Trick-or-Treating: How Old is Too Old?

Most of us have those childhood memories of dressing up for school Halloween parties and going around the neighborhood with our friends to gather as much sugar as possible, then proceeding to take advantage of our eight-year-old metabolisms.

But we’re older now, and sadly, it isn’t quite socially acceptable for us to participate in the activities that we used to. Should it be accepted for kids over the age of, say, twelve to go get dressed up and go trick-or-treating? Given the proper established parameters, I say yes. In our world, with our lack of unity between fellow Americans, I believe there ought to be at least one night out of the year when anyone can go outside and get some candy from their neighbors.

The argument against teenage trick-or-treating is that it could become dangerous to young children if older people are integrating into a space typically not reserved for them. As this is a valid point, and we certainly don’t want to put any kids in a bad situation, parents probably shouldn’t be leaving their young children unsupervised.

Over half of my choir class (17 out of 28) voted that teenagers under the age of 18 ought to be accepted in trick-or-treating traditions.

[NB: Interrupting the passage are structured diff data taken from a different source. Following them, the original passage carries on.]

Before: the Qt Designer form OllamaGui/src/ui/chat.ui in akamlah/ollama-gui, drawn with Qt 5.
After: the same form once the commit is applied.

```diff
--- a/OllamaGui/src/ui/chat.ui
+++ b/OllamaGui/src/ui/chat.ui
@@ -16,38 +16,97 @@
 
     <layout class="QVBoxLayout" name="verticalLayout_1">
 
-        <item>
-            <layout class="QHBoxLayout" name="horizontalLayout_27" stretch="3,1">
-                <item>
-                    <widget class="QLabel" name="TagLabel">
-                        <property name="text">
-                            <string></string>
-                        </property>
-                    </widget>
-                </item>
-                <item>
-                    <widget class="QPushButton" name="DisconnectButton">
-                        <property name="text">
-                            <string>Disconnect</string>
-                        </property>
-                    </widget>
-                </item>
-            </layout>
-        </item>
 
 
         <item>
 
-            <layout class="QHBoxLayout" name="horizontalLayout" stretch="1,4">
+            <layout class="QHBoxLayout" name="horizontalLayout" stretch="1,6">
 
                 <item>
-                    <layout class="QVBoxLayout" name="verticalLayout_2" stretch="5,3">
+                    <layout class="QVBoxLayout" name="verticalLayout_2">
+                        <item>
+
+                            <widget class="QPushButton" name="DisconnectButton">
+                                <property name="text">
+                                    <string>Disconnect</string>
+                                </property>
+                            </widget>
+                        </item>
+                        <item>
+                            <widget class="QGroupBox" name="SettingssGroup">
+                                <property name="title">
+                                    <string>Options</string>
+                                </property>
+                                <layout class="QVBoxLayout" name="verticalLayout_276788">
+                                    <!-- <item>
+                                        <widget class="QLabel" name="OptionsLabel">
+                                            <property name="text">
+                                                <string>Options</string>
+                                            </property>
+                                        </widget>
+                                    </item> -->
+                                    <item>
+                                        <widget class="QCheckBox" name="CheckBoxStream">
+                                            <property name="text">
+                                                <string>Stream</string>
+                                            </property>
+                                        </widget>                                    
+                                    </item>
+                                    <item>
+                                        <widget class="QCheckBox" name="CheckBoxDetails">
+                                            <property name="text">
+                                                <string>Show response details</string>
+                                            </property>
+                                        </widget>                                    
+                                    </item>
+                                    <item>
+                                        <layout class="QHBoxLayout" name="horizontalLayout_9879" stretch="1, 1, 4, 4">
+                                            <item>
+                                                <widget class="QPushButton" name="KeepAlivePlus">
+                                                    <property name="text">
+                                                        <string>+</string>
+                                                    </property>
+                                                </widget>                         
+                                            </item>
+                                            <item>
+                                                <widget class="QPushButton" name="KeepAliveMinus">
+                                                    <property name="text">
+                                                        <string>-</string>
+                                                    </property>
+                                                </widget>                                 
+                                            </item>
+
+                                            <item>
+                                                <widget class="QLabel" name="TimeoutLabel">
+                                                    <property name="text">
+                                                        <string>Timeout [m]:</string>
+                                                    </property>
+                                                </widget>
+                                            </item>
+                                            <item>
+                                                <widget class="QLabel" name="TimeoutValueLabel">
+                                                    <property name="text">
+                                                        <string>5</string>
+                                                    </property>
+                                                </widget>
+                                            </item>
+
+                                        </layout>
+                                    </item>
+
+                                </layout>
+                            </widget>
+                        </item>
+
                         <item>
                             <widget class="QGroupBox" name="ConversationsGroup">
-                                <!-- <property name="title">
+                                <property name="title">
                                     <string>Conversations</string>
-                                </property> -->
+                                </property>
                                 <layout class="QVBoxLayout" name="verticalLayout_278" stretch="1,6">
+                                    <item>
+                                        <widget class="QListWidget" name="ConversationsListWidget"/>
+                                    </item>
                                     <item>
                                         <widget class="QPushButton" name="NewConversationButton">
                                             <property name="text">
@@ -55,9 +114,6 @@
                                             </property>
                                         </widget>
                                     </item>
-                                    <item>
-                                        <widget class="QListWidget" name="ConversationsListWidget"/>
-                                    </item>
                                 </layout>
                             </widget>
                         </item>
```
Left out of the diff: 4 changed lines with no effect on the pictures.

We’re lonely, bored, and a good percentage of us are depressed. Can we at least have this one opportunity during first semester to go back to our elementary roots? We could use a time to be avoid being judged heavily by the Baby Boomers.